Tradies across Australia are contending with a challenging economic landscape, as new data suggests a mixed outlook for the construction industry. Despite a decline in new home builds, there is a hopeful sign with increased demand for renovation and repair work reflected in job requests, particularly on the country’s largest tradie marketplace, hipages.
During the past year, the home improvement platform has recorded an 8% rise in job requests from homeowners. Furthermore, hipages experienced an unprecedented surge in new memberships, with over 5,000 tradies signing on in January alone—the highest monthly increase since the marketplace’s inception two decades ago. These figures come against a backdrop of 37,120 new homes constructed in September, marking the lowest increase in Australia’s construction pipeline for over ten years.
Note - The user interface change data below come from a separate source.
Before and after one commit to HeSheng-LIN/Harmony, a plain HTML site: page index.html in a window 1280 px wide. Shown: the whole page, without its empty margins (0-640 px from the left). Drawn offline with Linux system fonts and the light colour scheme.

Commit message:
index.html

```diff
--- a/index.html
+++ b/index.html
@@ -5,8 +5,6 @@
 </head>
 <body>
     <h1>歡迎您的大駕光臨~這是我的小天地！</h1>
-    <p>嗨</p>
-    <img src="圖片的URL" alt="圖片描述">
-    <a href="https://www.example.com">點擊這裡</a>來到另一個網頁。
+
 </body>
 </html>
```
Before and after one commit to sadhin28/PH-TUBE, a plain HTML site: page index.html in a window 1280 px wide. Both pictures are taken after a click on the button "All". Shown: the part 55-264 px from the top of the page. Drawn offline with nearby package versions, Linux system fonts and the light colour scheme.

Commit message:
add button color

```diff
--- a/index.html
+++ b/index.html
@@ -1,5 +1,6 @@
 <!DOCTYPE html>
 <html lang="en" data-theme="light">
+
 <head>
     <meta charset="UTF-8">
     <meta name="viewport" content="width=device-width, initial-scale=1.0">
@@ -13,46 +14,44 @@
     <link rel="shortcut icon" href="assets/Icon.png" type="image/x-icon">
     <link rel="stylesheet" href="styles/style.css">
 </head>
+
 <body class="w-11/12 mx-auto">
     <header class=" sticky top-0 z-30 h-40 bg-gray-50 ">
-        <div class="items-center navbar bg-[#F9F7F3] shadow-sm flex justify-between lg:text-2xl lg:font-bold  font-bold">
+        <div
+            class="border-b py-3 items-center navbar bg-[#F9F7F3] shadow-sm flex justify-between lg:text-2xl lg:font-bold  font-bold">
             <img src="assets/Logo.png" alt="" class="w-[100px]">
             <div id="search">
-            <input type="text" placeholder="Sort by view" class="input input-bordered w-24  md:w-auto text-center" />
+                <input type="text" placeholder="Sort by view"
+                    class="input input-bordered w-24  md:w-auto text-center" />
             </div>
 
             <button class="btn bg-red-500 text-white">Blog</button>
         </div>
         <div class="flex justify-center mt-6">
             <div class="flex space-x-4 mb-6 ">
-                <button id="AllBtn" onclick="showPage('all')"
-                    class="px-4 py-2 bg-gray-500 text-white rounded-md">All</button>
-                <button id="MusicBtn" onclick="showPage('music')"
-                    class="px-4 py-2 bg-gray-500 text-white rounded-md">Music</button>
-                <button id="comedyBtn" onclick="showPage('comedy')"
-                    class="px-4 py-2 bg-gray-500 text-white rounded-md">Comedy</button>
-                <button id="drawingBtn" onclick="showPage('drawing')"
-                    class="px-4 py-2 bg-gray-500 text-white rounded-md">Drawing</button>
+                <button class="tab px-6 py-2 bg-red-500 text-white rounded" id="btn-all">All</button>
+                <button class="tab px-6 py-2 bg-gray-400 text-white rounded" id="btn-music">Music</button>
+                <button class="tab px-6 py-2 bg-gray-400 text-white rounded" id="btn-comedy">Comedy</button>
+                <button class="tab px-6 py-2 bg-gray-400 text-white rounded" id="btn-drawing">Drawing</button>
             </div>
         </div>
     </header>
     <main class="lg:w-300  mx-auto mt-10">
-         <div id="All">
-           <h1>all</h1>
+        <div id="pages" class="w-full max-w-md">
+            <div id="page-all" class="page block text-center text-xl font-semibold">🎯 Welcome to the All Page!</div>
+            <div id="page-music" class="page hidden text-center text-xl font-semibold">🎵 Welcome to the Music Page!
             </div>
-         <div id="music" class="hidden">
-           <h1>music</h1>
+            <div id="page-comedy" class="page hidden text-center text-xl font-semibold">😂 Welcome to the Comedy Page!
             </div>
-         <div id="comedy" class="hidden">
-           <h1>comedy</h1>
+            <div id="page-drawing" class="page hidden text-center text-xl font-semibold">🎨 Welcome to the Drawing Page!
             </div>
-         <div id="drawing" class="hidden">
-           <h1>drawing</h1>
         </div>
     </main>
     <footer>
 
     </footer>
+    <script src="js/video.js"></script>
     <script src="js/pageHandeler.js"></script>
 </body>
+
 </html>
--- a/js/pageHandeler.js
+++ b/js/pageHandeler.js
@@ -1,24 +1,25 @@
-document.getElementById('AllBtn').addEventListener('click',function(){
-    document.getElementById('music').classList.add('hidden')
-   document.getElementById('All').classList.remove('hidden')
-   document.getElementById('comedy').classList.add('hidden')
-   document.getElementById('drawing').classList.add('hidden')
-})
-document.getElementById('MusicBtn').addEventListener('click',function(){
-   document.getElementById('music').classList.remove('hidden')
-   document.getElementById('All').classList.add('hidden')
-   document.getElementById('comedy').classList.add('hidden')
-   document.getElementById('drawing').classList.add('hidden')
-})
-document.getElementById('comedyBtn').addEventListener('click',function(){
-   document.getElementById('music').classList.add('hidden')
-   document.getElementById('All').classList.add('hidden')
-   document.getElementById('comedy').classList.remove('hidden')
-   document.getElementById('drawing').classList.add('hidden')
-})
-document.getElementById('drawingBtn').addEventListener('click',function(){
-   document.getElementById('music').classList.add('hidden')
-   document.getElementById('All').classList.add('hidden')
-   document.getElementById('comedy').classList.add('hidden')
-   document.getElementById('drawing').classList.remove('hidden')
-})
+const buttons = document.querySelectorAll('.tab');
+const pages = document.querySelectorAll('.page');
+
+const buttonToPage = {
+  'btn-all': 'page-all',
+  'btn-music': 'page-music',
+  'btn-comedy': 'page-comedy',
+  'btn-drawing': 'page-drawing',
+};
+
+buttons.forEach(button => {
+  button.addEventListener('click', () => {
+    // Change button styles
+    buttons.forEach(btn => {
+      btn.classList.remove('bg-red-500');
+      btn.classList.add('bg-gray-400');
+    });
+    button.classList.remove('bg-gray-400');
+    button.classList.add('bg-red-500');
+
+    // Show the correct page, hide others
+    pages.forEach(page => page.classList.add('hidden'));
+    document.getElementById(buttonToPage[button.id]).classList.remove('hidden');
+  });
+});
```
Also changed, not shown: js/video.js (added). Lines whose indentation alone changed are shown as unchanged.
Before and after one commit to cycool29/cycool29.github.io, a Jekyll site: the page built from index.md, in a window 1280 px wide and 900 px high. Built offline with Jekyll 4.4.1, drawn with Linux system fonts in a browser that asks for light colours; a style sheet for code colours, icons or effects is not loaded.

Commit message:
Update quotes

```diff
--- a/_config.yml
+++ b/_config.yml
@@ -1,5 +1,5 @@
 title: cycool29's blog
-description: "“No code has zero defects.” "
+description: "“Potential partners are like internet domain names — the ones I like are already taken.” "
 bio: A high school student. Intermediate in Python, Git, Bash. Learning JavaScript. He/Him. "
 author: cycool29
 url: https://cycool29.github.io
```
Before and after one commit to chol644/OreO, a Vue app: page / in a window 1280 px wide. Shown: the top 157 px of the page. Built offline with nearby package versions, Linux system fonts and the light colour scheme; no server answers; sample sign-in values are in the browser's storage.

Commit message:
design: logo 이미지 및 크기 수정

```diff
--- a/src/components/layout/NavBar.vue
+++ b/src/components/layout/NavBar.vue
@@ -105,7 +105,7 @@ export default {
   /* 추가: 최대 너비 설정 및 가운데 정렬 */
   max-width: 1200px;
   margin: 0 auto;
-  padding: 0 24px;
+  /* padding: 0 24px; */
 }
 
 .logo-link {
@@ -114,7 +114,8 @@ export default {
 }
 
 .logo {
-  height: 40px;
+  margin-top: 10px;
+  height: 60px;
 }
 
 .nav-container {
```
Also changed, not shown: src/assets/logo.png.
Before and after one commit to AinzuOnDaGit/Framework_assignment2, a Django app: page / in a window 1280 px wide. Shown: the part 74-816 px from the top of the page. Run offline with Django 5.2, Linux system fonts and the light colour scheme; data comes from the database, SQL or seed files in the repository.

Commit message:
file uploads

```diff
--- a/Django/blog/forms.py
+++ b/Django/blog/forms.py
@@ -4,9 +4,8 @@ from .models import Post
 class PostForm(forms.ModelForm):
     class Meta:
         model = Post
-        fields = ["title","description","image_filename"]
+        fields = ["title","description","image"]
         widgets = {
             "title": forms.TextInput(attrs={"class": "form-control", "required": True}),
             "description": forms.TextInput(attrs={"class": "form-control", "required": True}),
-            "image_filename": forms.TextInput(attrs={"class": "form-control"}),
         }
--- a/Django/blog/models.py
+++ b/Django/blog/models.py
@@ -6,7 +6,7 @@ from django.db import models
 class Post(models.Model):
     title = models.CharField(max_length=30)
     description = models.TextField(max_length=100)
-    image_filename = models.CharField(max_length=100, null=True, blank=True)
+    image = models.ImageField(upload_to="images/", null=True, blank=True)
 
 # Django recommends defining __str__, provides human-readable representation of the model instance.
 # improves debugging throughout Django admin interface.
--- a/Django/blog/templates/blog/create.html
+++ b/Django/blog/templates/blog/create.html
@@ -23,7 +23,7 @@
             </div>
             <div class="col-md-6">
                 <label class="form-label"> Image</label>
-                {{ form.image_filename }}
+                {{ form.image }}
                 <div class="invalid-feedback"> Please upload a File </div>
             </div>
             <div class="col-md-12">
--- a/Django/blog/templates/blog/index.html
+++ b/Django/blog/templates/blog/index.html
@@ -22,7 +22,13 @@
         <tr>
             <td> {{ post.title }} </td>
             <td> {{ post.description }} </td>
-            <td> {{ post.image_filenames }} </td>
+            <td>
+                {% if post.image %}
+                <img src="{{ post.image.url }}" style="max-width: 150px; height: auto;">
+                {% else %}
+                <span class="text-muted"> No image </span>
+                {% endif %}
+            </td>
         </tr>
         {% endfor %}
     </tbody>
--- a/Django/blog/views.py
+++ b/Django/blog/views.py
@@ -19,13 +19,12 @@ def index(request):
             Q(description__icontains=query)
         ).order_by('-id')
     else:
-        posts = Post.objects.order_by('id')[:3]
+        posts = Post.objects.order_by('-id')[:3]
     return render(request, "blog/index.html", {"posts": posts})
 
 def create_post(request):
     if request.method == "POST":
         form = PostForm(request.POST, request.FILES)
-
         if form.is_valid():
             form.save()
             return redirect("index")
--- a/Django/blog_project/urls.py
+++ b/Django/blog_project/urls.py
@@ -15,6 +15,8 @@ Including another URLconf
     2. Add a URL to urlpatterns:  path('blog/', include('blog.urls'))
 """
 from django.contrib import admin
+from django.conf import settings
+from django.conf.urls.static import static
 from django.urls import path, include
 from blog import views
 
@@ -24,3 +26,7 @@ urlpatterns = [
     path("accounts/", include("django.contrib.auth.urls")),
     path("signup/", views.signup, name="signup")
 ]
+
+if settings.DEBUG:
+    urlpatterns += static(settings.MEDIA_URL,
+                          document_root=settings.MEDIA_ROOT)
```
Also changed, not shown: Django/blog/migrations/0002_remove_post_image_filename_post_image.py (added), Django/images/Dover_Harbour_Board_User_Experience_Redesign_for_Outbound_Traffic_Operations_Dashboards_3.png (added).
Yet homeowners appear undaunted by the less-than-ideal circumstances, with 64% indicating plans to invest around $7,000 on average in renovations this year. This trend underscores a shift towards enhancing existing residences amidst a slump in new home construction.
Roby Sharon-Zipser, CEO of hipages Group, acknowledged the hardships faced due to the downturn in larger construction firms but remained optimistic. “Construction companies folding means that creating a new homeland, achieving new home targets and supporting housing affordability, will be challenging to achieve,” he noted. However, he highlighted a silver lining, encouraging tradies to capitalize on the current situation: “However, the work is still out there and we want to encourage tradies across all industries to make the most of it.”
The recent findings and statements from industry leaders paint a complex picture: while the traditional pathways in the building industry may be fraught with difficulties, alternative opportunities in the renovation sector are emerging for Australian tradespeople. Despite the headwinds confronting new home construction, the enduring strength of domestic investment in home improvements could offer a vital lifeline for tradies ready to adapt to market shifts.